XXIX. A Weird Tale
On an early June evening Rainbow Valley was an entirely delightful place and
the children felt it to be so, as they sat in the open glade where the bells rang
elfishly on the Tree Lovers, and the White Lady shook her green tresses. The
wind was laughing and whistling about them like a leal, glad-hearted comrade.
The young ferns were spicy in the hollow. The wild cherry trees scattered over
the valley, among the dark firs, were mistily white. The robins were whistling over
in the maples behind Ingleside. Beyond, on the slopes of the Glen, were
blossoming orchards, sweet and mystic and wonderful, veiled in dusk. It was
spring, and young things MUST be glad in spring. Everybody was glad in
Rainbow Valley that evening--until Mary Vance froze their blood with the story of
Henry Warren's ghost.
Jem was not there. Jem spent his evenings now studying for his entrance
examination in the Ingleside garret. Jerry was down near the pond, trouting.
Walter had been reading Longfellow's sea poems to the others and they were
steeped in the beauty and mystery of the ships. Then they talked of what they
would do when they were grown up--where they would travel--the far, fair shores
they would see. Nan and Di meant to go to Europe. Walter longed for the Nile
moaning past its Egyptian sands, and a glimpse of the sphinx. Faith opined
rather dismally that she supposed she would have to be a missionary--old Mrs.
Taylor told her she ought to be--and then she would at least see India or China,
those mysterious lands of the Orient. Carl's heart was set on African jungles. Una
said nothing. She thought she would just like to stay at home. It was prettier here
than anywhere else. It would be dreadful when they were all grown up and had to
scatter over the world. The very idea made Una feel lonesome and homesick.
But the others dreamed on delightedly until Mary Vance arrived and vanished
poesy and dreams at one fell swoop.
"Laws, but I'm out of puff," she exclaimed. "I've run down that hill like sixty. I got
an awful scare up there at the old Bailey place."
"What frightened you?" asked Di.
"I dunno. I was poking about under them lilacs in the old garden, trying to see if

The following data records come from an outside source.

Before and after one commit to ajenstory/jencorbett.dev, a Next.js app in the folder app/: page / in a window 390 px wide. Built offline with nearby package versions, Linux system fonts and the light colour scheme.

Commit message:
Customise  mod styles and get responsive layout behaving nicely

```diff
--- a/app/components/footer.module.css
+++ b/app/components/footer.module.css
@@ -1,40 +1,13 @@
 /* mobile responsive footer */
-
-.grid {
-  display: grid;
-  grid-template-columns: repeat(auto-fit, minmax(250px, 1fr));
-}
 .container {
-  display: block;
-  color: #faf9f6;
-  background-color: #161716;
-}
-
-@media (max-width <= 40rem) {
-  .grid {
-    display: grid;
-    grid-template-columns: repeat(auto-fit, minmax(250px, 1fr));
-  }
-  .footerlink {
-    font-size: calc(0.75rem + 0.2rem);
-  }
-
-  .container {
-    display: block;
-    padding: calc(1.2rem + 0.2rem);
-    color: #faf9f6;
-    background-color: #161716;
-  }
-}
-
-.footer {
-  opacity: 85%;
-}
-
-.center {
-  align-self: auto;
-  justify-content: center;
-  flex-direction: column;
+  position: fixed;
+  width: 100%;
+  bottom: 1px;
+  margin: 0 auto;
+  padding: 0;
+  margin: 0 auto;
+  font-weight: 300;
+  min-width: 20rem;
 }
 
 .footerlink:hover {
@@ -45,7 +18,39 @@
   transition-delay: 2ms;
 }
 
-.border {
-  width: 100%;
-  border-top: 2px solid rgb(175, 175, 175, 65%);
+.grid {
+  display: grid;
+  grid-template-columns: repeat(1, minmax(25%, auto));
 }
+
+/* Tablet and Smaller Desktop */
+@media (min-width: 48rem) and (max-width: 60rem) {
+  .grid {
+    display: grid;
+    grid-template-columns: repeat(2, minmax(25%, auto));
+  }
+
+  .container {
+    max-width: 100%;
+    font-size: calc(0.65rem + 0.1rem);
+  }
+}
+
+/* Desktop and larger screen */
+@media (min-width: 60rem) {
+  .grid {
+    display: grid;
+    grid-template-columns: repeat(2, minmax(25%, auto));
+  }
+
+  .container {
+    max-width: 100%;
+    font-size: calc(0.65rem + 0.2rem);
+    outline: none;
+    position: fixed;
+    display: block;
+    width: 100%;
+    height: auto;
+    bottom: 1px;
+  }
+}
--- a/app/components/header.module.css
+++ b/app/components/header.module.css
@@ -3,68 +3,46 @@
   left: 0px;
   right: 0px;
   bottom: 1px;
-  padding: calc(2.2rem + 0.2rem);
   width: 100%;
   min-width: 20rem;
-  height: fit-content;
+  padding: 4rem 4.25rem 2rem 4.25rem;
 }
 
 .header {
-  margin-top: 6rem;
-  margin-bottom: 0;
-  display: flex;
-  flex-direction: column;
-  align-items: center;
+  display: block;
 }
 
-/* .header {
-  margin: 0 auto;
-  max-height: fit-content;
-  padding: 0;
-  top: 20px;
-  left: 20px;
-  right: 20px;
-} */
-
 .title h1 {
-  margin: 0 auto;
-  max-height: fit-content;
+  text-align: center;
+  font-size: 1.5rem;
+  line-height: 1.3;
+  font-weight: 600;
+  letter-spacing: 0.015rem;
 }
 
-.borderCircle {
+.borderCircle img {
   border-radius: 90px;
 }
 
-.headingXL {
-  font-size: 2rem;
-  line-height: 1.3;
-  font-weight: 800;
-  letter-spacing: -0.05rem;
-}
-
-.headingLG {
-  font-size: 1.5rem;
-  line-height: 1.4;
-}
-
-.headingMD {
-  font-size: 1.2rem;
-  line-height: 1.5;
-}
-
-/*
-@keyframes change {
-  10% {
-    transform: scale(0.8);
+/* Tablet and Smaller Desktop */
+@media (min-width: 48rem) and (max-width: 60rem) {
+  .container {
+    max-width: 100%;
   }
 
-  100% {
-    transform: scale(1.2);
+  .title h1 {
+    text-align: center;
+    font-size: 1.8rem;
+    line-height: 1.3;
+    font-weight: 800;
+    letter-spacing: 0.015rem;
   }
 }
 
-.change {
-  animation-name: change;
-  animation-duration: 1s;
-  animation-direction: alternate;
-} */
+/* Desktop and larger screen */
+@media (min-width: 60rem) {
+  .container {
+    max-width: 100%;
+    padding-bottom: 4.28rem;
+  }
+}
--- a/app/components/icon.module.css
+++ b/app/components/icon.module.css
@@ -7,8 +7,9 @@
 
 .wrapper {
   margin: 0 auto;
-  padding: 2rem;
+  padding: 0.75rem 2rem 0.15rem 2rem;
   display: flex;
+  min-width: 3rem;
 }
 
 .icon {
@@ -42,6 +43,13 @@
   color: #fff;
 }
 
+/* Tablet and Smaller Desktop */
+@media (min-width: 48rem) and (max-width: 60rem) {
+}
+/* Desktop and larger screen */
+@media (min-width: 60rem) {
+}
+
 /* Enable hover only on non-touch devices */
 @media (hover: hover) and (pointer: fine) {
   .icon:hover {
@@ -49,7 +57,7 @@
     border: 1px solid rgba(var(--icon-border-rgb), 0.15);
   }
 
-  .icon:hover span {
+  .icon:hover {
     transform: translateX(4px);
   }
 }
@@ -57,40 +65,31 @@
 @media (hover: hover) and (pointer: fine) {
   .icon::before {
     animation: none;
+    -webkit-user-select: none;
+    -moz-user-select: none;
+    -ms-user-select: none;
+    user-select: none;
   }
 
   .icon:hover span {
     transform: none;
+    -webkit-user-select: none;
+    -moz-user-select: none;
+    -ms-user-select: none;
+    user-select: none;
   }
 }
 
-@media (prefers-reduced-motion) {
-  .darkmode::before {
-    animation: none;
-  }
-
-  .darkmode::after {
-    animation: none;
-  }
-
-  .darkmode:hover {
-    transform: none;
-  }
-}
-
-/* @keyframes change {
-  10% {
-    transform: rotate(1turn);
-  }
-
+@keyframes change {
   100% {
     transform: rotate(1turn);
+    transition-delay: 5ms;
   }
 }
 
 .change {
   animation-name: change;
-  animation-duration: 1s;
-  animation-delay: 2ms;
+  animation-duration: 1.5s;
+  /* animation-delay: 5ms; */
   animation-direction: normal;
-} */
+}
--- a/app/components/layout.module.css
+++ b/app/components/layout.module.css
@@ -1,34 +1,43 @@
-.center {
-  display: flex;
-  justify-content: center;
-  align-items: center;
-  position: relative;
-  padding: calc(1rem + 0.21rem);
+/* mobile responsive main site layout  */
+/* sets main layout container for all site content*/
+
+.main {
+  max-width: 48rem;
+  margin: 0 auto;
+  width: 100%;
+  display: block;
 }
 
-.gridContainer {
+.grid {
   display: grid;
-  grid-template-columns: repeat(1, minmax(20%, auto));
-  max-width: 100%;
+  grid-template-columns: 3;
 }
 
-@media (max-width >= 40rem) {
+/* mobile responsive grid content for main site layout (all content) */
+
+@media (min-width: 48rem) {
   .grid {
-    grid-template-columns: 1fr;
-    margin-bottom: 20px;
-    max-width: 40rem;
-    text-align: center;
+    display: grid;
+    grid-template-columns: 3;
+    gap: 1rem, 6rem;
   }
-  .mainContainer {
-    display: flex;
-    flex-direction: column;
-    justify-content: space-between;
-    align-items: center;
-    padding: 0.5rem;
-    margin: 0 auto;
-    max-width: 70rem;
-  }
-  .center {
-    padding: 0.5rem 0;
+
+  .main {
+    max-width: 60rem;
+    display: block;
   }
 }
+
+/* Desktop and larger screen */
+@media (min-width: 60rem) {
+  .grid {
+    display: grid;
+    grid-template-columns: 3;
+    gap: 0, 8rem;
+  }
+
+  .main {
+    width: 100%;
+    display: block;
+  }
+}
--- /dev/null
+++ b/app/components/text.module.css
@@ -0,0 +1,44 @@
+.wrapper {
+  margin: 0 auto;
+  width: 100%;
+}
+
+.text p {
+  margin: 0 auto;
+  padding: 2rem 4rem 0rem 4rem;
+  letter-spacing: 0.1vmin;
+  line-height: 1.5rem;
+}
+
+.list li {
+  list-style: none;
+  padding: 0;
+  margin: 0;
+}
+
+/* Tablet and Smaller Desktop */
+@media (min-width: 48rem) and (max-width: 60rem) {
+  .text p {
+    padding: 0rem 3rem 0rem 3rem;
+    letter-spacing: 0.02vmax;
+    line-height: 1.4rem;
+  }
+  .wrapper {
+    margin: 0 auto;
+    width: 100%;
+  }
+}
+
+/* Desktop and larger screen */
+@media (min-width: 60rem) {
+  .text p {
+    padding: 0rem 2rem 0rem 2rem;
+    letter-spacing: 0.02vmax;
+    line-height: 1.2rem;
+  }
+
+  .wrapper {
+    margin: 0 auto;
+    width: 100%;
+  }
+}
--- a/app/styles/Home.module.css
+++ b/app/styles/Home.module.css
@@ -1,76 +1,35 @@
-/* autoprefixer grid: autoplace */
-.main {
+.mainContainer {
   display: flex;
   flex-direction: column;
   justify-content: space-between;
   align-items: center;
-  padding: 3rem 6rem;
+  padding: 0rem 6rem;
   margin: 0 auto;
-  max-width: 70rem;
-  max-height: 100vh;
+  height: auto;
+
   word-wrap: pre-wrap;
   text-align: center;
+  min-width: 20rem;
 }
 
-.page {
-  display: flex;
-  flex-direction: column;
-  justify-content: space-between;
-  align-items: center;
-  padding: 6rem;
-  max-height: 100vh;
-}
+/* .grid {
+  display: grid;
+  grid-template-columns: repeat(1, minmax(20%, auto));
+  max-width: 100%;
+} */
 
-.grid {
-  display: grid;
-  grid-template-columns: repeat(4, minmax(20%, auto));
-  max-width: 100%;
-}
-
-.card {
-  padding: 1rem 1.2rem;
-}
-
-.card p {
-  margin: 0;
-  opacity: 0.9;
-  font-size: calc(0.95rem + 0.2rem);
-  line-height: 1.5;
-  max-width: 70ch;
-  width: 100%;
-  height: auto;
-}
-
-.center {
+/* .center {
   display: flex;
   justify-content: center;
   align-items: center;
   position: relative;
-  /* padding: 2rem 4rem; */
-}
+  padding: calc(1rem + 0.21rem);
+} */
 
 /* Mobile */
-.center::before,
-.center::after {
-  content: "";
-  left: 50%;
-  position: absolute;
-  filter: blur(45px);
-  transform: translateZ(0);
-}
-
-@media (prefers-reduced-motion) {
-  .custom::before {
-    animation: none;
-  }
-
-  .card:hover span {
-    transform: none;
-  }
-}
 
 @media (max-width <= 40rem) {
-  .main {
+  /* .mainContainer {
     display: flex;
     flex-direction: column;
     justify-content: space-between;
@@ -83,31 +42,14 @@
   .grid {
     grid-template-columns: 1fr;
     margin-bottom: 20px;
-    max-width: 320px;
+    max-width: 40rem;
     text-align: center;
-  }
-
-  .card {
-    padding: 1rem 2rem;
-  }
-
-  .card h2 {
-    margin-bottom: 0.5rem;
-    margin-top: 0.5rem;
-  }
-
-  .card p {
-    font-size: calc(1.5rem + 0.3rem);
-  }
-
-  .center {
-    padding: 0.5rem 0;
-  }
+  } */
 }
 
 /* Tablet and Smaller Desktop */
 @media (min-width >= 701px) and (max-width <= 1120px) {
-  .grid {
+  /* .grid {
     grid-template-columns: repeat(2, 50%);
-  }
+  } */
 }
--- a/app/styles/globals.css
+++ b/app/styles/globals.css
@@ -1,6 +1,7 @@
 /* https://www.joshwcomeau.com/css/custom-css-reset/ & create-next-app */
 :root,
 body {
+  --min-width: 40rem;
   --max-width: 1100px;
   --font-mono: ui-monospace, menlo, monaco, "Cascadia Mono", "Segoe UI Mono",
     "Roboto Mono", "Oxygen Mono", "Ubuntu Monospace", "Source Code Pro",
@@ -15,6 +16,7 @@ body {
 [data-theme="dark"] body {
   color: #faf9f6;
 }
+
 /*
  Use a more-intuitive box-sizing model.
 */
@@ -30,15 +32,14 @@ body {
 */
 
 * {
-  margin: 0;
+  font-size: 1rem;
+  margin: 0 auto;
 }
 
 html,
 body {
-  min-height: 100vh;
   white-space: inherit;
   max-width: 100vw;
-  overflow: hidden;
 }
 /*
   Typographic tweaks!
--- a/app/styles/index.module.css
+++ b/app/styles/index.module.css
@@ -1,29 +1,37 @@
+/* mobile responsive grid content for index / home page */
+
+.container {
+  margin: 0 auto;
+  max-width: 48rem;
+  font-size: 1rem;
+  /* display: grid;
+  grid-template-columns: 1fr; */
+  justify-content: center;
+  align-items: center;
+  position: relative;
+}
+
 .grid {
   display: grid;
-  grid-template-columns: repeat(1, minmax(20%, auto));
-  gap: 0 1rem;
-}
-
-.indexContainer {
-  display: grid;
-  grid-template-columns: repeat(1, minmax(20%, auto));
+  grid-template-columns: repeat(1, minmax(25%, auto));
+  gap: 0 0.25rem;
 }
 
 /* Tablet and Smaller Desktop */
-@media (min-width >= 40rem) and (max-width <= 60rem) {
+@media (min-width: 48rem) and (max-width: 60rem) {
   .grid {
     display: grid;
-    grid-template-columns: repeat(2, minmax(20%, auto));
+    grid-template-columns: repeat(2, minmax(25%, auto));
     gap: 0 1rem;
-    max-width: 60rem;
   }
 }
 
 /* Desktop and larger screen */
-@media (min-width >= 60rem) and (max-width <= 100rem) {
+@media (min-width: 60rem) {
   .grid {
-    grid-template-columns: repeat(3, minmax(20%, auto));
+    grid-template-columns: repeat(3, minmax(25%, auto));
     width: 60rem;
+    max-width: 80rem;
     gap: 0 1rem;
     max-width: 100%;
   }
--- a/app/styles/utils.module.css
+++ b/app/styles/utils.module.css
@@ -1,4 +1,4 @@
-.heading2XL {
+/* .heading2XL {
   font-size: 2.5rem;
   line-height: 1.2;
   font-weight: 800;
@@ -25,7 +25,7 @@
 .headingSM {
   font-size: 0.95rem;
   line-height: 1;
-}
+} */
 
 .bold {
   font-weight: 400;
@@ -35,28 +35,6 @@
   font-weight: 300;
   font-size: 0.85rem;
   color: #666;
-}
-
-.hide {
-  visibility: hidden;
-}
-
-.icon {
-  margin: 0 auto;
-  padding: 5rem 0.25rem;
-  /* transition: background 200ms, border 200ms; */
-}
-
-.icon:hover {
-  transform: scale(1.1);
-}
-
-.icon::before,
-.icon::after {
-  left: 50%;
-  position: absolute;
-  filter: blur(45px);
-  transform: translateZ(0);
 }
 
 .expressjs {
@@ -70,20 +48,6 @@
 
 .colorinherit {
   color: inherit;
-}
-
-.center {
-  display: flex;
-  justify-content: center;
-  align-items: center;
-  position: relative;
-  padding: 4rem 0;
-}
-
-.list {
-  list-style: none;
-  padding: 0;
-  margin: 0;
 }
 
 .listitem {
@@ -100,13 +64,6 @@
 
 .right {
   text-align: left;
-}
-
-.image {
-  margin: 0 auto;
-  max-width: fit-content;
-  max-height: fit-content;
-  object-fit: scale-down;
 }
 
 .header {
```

there was any lilies-of-the-valley out yet. It was dark as a pocket there--and all at
once I seen something stirring and rustling round at the other side of the garden,
in those cherry bushes. It was WHITE. I tell you I didn't stop for a second look. I
flew over the dyke quicker than quick. I was sure it was Henry Warren's ghost."
"Who was Henry Warren?" asked Di.
"And why should he have a ghost?" asked Nan.
"Laws, did you never hear the story? And you brought up in the Glen. Well, wait a
minute till I get by breath all back and I'll tell you."
Walter shivered delightsomely. He loved ghost stories. Their mystery, their
dramatic climaxes, their eeriness gave him a fearful, exquisite pleasure.
Longfellow instantly grew tame and commonplace. He threw the book aside and
stretched himself out, propped upon his elbows to listen whole-heartedly, fixing
his great luminous eyes on Mary's face. Mary wished he wouldn't look at her so.